- _Work required_
Among the lines below, which ones contain the word "pcmanfm"? Copy every such line.
#####
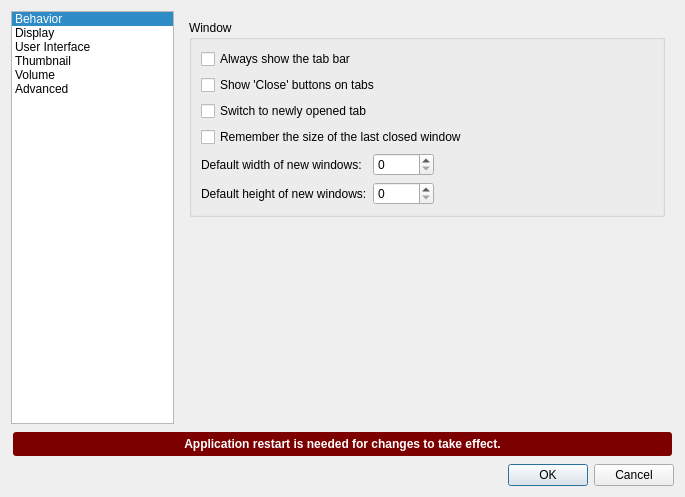
The window that pcmanfm/preferences.ui (lxqt/pcmanfm-qt) describes before a commit, drawn with Qt 5.
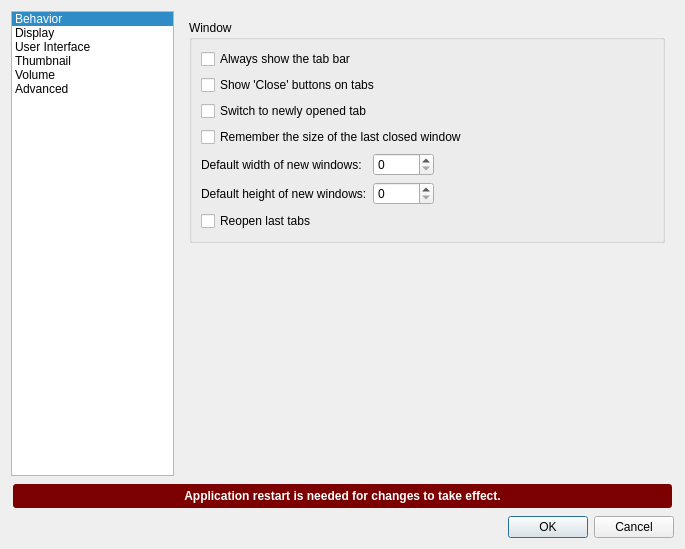
The same window after the commit. The open tabs and pages were chosen to show the change.

Commit message: reopen last tabs like in ff or chrome (master commit)

```diff
--- a/pcmanfm/preferences.ui
+++ b/pcmanfm/preferences.ui
@@ -7,7 +7,7 @@
     <x>0</x>
     <y>0</y>
     <width>685</width>
-    <height>440</height>
+    <height>549</height>
    </rect>
   </property>
   <property name="windowTitle">
@@ -556,6 +556,13 @@
               </property>
              </widget>
             </item>
+            <item row="6" column="0">
+             <widget class="QCheckBox" name="reopenLastTabs">
+              <property name="text">
+               <string>Reopen last tabs</string>
+              </property>
+             </widget>
+            </item>
            </layout>
           </widget>
          </item>
```
Left out of the diff: 2 changed lines with no effect on the pictures. The commit also changes 4 other files.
#####
- _Answer section_
The window that pcmanfm/preferences.ui (lxqt/pcmanfm-qt) describes before a commit, drawn with Qt 5.
--- a/pcmanfm/preferences.ui
+++ b/pcmanfm/preferences.ui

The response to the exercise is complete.